▶ [EXERCISE INPUTS]
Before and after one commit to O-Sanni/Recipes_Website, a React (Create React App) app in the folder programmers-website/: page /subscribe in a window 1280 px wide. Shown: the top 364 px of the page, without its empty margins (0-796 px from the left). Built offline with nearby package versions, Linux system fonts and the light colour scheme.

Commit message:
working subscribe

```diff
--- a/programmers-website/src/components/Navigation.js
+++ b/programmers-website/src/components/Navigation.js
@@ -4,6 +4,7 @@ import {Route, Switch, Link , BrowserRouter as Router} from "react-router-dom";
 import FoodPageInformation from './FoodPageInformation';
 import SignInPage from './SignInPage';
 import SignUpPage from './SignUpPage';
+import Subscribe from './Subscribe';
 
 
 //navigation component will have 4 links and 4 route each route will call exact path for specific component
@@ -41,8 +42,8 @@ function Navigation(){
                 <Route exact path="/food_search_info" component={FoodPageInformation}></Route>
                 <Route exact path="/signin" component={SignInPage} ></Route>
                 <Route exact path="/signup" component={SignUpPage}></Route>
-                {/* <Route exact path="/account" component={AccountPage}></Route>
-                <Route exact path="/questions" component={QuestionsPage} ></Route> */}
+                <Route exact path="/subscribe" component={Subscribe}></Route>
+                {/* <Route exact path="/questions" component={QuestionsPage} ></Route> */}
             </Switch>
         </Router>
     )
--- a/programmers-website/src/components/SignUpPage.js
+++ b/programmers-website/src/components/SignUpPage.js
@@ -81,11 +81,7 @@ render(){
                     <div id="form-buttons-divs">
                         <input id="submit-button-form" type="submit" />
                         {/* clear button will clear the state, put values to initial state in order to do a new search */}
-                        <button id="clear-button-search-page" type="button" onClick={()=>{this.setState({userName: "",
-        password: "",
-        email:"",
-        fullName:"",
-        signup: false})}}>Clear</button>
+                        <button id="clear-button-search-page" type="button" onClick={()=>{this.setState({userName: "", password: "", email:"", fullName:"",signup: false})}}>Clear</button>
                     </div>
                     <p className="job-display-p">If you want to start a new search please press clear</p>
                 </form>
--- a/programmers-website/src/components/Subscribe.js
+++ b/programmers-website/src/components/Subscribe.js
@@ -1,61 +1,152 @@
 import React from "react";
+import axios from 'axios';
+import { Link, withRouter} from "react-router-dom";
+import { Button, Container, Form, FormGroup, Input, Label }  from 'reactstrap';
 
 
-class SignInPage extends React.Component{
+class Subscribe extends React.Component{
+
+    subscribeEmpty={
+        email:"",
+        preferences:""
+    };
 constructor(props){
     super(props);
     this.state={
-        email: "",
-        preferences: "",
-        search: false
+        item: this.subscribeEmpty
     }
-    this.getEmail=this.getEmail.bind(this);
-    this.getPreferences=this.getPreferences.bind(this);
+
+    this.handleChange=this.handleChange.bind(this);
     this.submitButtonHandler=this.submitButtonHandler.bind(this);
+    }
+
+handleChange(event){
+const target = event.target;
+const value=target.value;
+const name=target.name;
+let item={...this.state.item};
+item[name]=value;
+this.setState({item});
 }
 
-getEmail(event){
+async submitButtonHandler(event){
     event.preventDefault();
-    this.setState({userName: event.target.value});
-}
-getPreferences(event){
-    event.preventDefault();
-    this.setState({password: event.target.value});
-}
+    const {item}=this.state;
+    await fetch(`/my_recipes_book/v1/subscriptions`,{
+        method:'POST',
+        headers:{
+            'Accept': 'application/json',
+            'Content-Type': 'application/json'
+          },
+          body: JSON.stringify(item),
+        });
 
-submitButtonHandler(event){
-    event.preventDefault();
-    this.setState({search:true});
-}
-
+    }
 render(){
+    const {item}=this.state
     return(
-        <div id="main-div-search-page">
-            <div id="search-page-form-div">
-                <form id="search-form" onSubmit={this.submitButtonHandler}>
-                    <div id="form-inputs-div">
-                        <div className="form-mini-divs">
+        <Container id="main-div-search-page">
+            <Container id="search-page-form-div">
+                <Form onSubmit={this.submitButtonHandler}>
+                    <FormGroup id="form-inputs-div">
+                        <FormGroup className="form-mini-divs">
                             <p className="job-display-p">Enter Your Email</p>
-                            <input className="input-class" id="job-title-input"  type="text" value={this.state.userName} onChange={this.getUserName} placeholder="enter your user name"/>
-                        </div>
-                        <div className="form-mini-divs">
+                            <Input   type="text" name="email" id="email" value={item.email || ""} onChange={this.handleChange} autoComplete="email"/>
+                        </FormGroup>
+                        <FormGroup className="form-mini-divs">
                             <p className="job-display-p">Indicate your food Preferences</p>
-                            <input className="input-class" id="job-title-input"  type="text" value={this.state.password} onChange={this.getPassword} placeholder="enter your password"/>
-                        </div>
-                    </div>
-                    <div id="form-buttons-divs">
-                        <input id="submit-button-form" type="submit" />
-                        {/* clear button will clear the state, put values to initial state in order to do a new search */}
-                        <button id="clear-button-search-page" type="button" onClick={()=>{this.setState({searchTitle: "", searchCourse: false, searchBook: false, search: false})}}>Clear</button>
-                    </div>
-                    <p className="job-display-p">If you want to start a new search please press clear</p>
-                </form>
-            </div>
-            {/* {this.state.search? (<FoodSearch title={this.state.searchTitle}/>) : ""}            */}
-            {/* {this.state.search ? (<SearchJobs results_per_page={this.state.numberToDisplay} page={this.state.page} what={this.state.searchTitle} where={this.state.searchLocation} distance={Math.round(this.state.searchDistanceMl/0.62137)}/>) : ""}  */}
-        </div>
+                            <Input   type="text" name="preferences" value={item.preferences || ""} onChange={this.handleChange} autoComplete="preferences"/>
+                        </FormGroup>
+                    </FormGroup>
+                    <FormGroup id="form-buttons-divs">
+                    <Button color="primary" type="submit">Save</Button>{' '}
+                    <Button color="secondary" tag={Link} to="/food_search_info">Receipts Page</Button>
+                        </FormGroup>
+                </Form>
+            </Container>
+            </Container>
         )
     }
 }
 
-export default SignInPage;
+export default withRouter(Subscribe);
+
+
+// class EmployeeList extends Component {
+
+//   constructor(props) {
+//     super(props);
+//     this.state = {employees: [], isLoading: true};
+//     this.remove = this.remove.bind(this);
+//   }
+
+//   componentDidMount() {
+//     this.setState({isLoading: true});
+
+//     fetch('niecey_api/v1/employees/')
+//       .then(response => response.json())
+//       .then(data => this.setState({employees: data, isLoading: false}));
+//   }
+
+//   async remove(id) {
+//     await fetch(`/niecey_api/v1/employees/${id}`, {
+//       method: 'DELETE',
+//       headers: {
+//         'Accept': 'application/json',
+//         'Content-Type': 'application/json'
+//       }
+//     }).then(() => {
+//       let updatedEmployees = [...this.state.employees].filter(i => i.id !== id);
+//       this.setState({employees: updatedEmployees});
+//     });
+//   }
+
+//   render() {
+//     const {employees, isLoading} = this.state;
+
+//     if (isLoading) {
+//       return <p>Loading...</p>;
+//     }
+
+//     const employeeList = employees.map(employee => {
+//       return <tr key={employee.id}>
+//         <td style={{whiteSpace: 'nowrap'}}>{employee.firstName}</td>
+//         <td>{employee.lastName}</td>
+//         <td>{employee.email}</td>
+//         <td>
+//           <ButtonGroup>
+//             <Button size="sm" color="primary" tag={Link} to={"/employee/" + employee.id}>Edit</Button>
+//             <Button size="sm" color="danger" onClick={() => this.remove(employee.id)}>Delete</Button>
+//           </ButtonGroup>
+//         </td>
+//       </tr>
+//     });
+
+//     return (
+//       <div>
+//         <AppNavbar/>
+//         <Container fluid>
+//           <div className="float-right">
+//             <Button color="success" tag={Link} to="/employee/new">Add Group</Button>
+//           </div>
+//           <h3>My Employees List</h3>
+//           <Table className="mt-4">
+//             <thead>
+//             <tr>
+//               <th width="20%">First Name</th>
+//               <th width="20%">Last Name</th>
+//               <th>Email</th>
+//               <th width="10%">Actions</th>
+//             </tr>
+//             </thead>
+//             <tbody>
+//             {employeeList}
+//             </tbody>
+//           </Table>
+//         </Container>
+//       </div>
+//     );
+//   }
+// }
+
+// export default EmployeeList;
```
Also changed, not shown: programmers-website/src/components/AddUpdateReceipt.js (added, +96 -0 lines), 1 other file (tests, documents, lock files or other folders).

▶ [TASK GOAL]
Only the lines containing the string "updatedEmployees" are needed; pull them out of the records.

▶ [EXERCISE OUTPUT]
+//       let updatedEmployees = [...this.state.employees].filter(i => i.id !== id);
+//       this.setState({employees: updatedEmployees});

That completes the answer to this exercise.